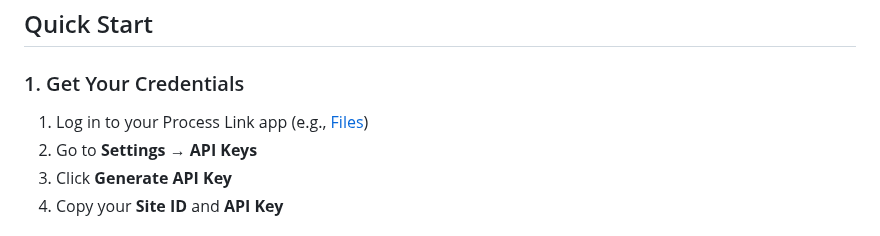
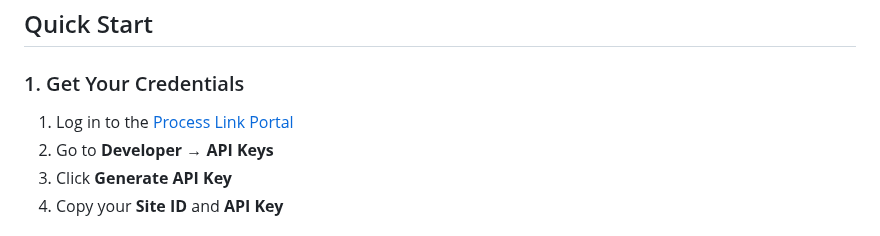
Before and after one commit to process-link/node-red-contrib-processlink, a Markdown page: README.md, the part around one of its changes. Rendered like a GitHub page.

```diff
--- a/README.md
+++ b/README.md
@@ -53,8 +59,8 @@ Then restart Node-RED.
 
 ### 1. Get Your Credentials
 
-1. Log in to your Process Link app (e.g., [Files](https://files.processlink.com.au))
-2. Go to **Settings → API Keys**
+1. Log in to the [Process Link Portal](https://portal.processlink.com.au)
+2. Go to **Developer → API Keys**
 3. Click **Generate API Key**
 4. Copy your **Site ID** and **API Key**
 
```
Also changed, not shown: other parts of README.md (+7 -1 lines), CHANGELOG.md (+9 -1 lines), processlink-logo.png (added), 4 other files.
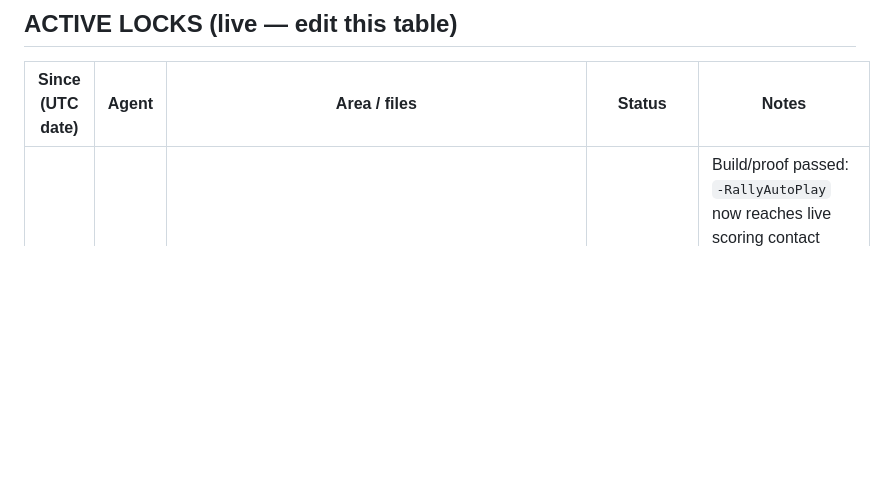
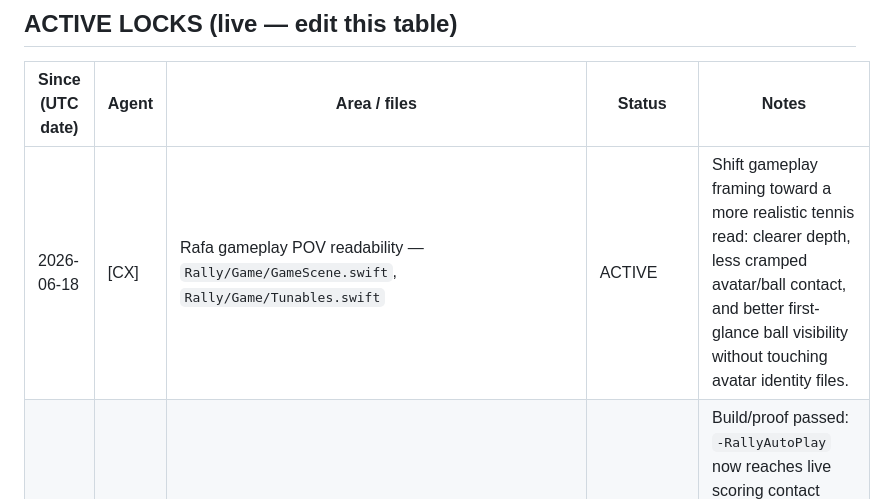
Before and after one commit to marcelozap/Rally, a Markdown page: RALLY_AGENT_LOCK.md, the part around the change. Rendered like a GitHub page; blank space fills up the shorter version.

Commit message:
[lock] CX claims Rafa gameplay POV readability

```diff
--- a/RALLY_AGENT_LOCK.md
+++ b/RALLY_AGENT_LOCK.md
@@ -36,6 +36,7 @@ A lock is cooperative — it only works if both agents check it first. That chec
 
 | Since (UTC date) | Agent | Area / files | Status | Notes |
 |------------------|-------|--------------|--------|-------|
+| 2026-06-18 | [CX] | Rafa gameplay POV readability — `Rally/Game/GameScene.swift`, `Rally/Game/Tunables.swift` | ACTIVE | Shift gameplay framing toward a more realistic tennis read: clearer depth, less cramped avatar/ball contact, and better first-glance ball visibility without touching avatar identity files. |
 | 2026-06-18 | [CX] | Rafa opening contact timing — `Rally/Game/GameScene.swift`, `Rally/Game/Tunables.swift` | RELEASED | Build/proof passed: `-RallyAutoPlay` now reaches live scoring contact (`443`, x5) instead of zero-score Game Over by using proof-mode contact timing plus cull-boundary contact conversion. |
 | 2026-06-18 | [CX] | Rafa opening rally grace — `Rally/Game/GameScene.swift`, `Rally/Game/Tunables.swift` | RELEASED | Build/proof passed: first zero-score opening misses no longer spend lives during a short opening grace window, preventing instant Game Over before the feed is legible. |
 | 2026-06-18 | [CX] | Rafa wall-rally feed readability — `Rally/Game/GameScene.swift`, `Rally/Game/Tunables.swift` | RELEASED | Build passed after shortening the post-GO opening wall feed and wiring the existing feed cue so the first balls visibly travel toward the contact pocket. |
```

====================

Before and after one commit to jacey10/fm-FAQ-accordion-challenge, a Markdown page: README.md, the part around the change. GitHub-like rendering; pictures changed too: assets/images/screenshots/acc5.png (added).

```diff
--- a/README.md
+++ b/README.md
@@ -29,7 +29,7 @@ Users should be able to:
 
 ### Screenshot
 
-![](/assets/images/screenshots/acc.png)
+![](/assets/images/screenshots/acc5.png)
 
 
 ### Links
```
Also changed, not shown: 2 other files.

====================

Task statement: Report, using only a number, how many lines above hold the word "processlink".

Solution for this exercise: 4